• _Your goal_
Those lines of the following listing which contain the string "figure" should be returned.

• _Data for review_
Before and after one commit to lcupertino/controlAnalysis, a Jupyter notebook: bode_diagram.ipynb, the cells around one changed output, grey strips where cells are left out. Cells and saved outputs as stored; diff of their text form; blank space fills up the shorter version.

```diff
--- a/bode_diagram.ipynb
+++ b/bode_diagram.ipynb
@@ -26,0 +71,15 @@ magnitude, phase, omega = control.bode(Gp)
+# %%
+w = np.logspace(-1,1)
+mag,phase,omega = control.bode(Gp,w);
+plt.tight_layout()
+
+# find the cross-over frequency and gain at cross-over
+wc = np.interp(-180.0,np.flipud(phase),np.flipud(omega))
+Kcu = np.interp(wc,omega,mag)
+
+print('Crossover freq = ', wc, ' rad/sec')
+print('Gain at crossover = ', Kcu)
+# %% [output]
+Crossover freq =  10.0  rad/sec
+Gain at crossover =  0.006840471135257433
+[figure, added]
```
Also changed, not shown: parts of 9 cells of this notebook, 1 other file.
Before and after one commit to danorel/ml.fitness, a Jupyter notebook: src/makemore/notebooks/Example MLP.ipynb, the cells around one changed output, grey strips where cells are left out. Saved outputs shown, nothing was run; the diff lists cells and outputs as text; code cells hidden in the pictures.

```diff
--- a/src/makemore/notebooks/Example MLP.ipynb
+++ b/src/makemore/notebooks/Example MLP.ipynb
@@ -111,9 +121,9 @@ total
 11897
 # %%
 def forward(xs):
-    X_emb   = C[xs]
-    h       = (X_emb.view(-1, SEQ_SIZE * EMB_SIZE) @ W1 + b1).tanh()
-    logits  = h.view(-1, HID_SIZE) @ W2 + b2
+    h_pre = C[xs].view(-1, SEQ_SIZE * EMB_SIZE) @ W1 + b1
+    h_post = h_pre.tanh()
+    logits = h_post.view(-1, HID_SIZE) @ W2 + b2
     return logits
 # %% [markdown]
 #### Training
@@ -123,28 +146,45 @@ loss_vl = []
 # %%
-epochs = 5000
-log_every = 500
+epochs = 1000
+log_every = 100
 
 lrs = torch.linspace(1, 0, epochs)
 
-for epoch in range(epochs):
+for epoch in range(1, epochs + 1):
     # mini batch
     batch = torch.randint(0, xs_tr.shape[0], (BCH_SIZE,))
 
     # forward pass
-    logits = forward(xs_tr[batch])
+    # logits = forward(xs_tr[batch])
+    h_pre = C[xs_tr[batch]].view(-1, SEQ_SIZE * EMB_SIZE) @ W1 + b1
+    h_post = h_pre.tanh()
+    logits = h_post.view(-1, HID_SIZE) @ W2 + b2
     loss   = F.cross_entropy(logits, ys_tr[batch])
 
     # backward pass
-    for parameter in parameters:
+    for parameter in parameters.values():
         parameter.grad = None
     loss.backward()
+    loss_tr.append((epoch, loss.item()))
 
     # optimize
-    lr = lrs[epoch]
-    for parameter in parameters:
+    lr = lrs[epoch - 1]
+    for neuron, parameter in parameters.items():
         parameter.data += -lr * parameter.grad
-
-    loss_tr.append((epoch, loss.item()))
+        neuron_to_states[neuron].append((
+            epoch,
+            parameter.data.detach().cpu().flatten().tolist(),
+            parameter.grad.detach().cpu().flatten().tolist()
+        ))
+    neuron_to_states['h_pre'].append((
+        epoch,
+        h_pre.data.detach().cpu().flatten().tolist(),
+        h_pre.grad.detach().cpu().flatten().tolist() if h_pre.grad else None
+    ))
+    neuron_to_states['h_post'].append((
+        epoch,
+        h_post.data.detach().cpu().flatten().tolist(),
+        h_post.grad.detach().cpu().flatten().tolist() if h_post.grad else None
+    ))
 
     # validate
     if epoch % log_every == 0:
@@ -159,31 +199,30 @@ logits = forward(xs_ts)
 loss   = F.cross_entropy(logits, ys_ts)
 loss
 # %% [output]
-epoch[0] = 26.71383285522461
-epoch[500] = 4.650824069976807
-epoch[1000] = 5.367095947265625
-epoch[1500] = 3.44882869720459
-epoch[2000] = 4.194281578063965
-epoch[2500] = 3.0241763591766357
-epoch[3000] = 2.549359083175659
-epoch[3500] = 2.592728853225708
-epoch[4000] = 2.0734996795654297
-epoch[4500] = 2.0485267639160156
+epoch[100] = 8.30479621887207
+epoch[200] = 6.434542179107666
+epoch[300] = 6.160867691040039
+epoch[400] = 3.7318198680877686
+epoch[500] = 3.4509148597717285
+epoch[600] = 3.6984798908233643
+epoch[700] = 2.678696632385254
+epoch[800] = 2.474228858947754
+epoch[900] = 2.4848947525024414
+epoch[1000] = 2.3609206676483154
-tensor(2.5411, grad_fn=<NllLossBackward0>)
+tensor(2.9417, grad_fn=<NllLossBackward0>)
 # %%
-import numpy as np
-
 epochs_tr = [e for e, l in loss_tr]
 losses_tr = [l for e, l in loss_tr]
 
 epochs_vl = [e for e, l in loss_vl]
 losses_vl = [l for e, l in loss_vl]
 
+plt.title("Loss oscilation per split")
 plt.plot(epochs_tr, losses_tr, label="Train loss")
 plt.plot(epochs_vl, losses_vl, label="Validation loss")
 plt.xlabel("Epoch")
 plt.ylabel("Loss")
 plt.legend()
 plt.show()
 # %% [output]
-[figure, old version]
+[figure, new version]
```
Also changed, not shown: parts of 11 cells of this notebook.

• _Exercise result_
+[figure, added]
-[figure, old version]
+[figure, new version]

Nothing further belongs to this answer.